Rover received an unexpected boost as new car sales figures showed a 117% rise in sales for the marque in April, the month when BMW announced it was up for sale.
Sales of Rovers increased from 10,500 in April 1999 to 22,700 in April 2000 against a background of falling sales in the car market generally, the Society of Motor Manufacturers and Traders said.
Rover was the second-best-selling brand with a market share of 13.5%, not far behind the traditional leader, Ford, which took 14.5%. Rover’s 25 model was the month’s best seller, while the 75 took fifth place.
Some commentators suggested the rise in sales was due to discounts, with Rover effectively buying market share at the expense of its own profitability.
It could also reflect feelings of loyalty on the part of consumers as the brand appeared threatened.
The Phoenix consortium, which is bidding to buy Rover, will hope that the rise is more permanent as it negotiates with banks to secure funding for its bid. Phoenix plans to keep mass production at Rover’s Longbridge plant, and any sign that Rover is recovering in the mass car market will make Phoenix’s bid more attractive.

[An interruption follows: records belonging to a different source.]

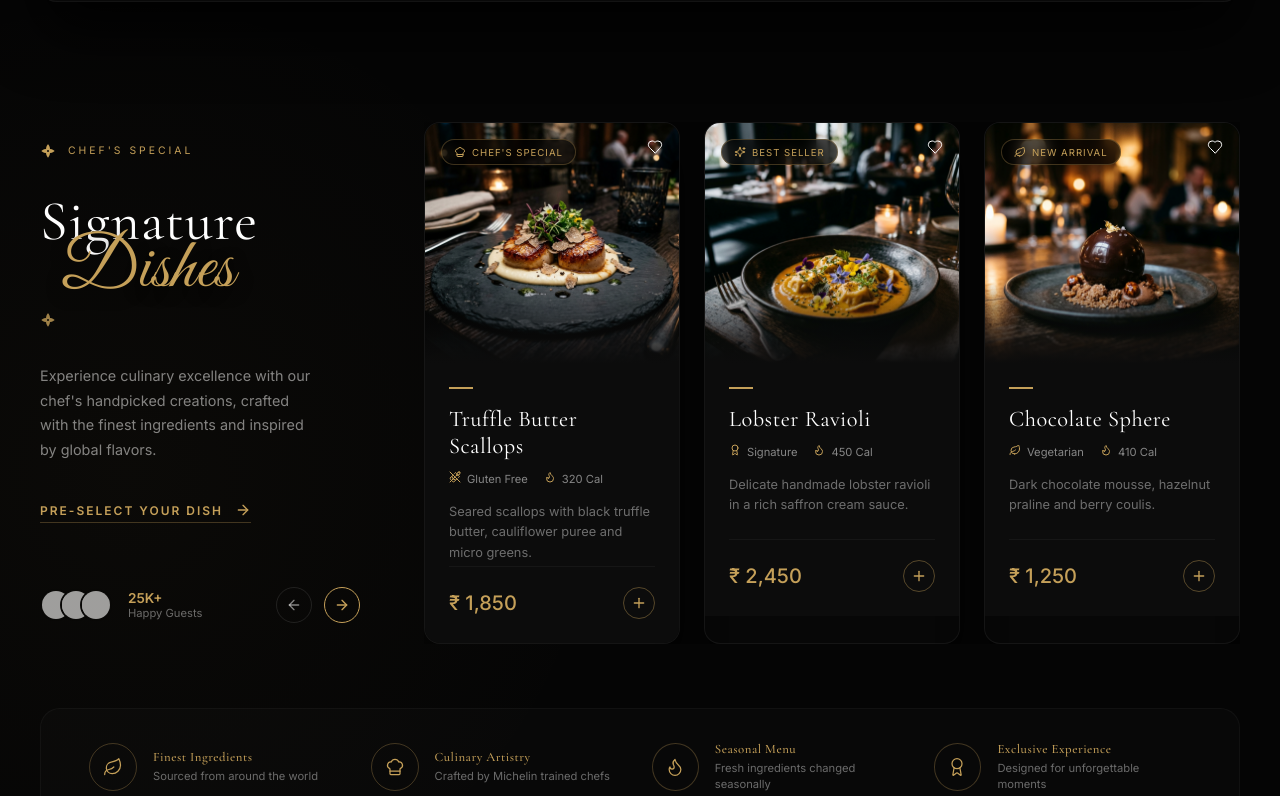
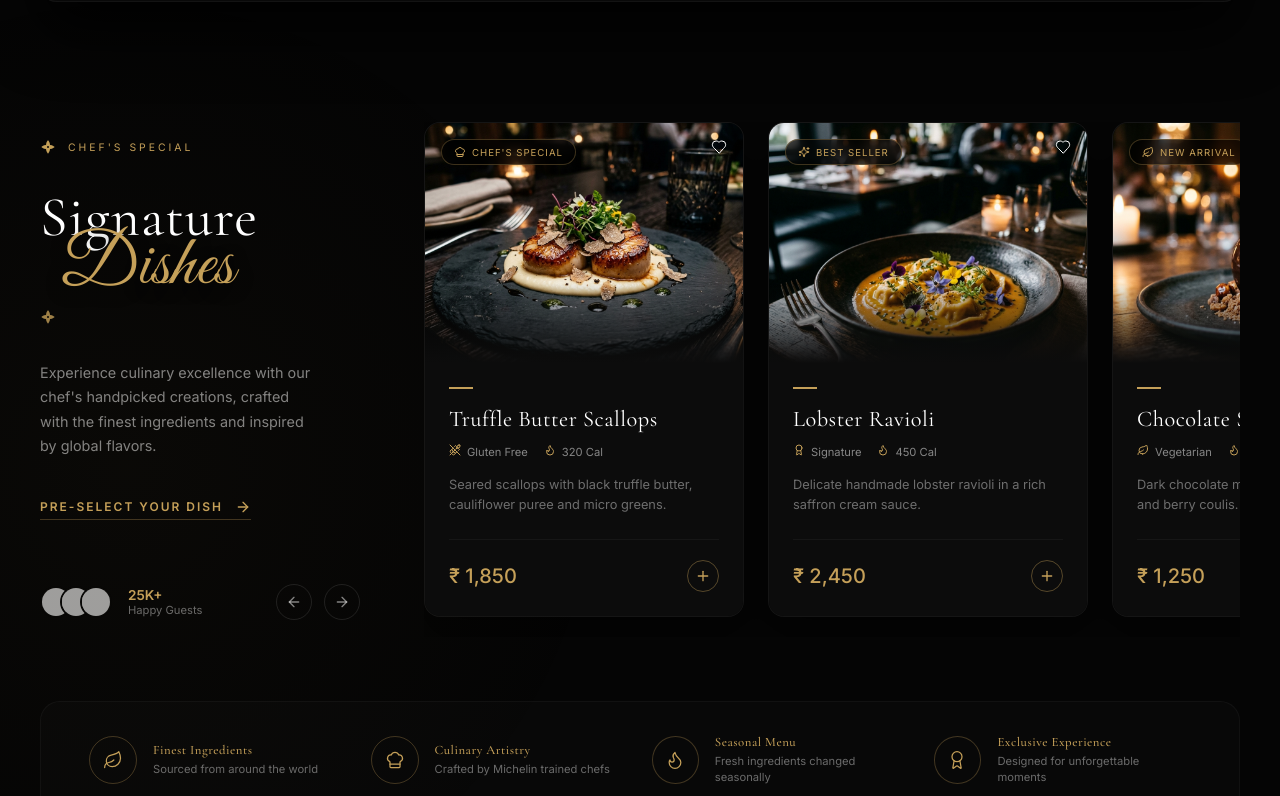
Before and after one commit to rahul4172/Savora, a React (Vite) app: page / in a window 1280 px wide. Shown: the part 944-1740 px from the top of the page. Built offline with nearby package versions, Linux system fonts and the light colour scheme; grey boxes are pictures that could not be loaded.

Commit message:
Replace Framer Motion drag with native touch scroll for Specialties

```diff
--- a/src/components/SpecialtiesSection.module.css
+++ b/src/components/SpecialtiesSection.module.css
@@ -181,19 +181,25 @@
 
 /* Right Column - Cards */
 .carouselWrapper {
-  overflow: hidden;
+  overflow-x: auto;
+  overflow-y: hidden;
   width: 100%;
+  scrollbar-width: none;
+  -webkit-overflow-scrolling: touch;
+  scroll-snap-type: x mandatory;
+  padding-bottom: 20px;
 }
+.carouselWrapper::-webkit-scrollbar { display: none; }
 
 .rightCol {
   display: flex;
   gap: 24px;
-  width: 100%; /* For relative width calc */
+  width: max-content;
 }
 
 .dishCard {
-  /* Exactly 1/3 of the container width minus the gap */
-  flex: 0 0 calc((100% - 48px) / 3);
+  flex: 0 0 320px;
+  scroll-snap-align: start;
   background: rgba(12, 12, 12, 0.4);
   border: 1px solid rgba(255, 255, 255, 0.06);
   border-radius: 16px;
--- a/src/components/SpecialtiesSection.tsx
+++ b/src/components/SpecialtiesSection.tsx
@@ -1,5 +1,5 @@
-import { useState } from 'react';
-import { motion } from 'framer-motion';
+import { useState, useRef } from 'react';
+import { motion, useScroll } from 'framer-motion';
 import { Link } from 'react-router-dom';
 import styles from './SpecialtiesSection.module.css';
 import { ArrowRight, ArrowLeft, Heart, Flame, WheatOff, Leaf, ChefHat, Award, Plus, Sparkles } from 'lucide-react';
@@ -111,14 +111,18 @@ const features = [
 ];
 
 export default function SpecialtiesSection() {
-  const [currentIndex, setCurrentIndex] = useState(0);
-  const maxIndex = Math.max(0, dishes.length - 3);
+  const containerRef = useRef<HTMLDivElement>(null);
+  const carouselRef = useRef<HTMLDivElement>(null);
 
-  const nextSlide = () => setCurrentIndex(prev => Math.min(prev + 1, maxIndex));
-  const prevSlide = () => setCurrentIndex(prev => Math.max(prev - 1, 0));
+  const scrollContainer = (direction: 'left' | 'right') => {
+    if (carouselRef.current) {
+      const scrollAmount = direction === 'left' ? -350 : 350;
+      carouselRef.current.scrollBy({ left: scrollAmount, behavior: 'smooth' });
+    }
+  };
 
   return (
-    <section className={styles.section}>
+    <section className={styles.section} ref={containerRef}>
       {/* Background Floral Overlay (simulated with large faint script or gradient) */}
       <div className={styles.bgGlow}></div>
 
@@ -154,8 +158,7 @@ export default function SpecialtiesSection() {
             <Link to="/menu" className={styles.linkMenu}>
               PRE-SELECT YOUR DISH <ArrowRight size={16} />
             </Link>
-
-            <div className={styles.socialAndNav}>
+             <div className={styles.socialAndNav}>
               <div className={styles.socialProof}>
                 <div className={styles.avatars}>
                   <img src="https://images.unsplash.com/photo-1534528741775-53994a69daeb?q=80&w=100&auto=format&fit=crop" alt="Guest" />
@@ -170,14 +173,14 @@ export default function SpecialtiesSection() {
 
               <div className={styles.navControls}>
                 <button
-                  className={currentIndex === 0 ? styles.navBtn : styles.navBtnActive}
-                  onClick={prevSlide}
+                  className={styles.navBtn}
+                  onClick={() => scrollContainer('left')}
                 >
                   <ArrowLeft size={16} />
                 </button>
                 <button
-                  className={currentIndex === maxIndex ? styles.navBtn : styles.navBtnActive}
-                  onClick={nextSlide}
+                  className={styles.navBtn}
+                  onClick={() => scrollContainer('right')}
                 >
                   <ArrowRight size={16} />
                 </button>
@@ -186,21 +189,8 @@ export default function SpecialtiesSection() {
           </motion.div>
 
           {/* RIGHT COLUMN - Carousel Cards */}
-          <div className={styles.carouselWrapper}>
-            <motion.div
-              className={styles.rightCol}
-              animate={{ x: `calc(-${currentIndex * (100 / 3)}% - ${currentIndex * 8}px)` }}
-              transition={{ duration: 0.6, ease: [0.19, 1, 0.22, 1] }}
-              drag="x"
-              dragConstraints={{ left: 0, right: 0 }}
-              dragElastic={0.2}
-              onDragEnd={(_, { offset }) => {
-                if (offset.x < -50) nextSlide();
-                else if (offset.x > 50) prevSlide();
-              }}
-              style={{ cursor: 'grab' }}
-              whileTap={{ cursor: 'grabbing' }}
-            >
+          <div className={styles.carouselWrapper} ref={carouselRef}>
+            <div className={styles.rightCol}>
               {dishes.map((dish, i) => (
                 <motion.div
                   key={dish.id}
@@ -247,7 +237,7 @@ export default function SpecialtiesSection() {
                 </div>
               </motion.div>
             ))}
-            </motion.div>
+            </div>
           </div>
 
         </div>
```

UK-made cars gained ground on imports for the second month running. The market share of imports fell to its lowers level since June 1998, at 65.6%.
But the SMMT is predicting a drop in UK production and a rise in imports due to the prolonged weakness of the euro. It has scaled back its forecast for cars manufactured in the UK in 2000 from 1.8m units to 1.65m. The market for cars is expected to stay stable at 2.2m.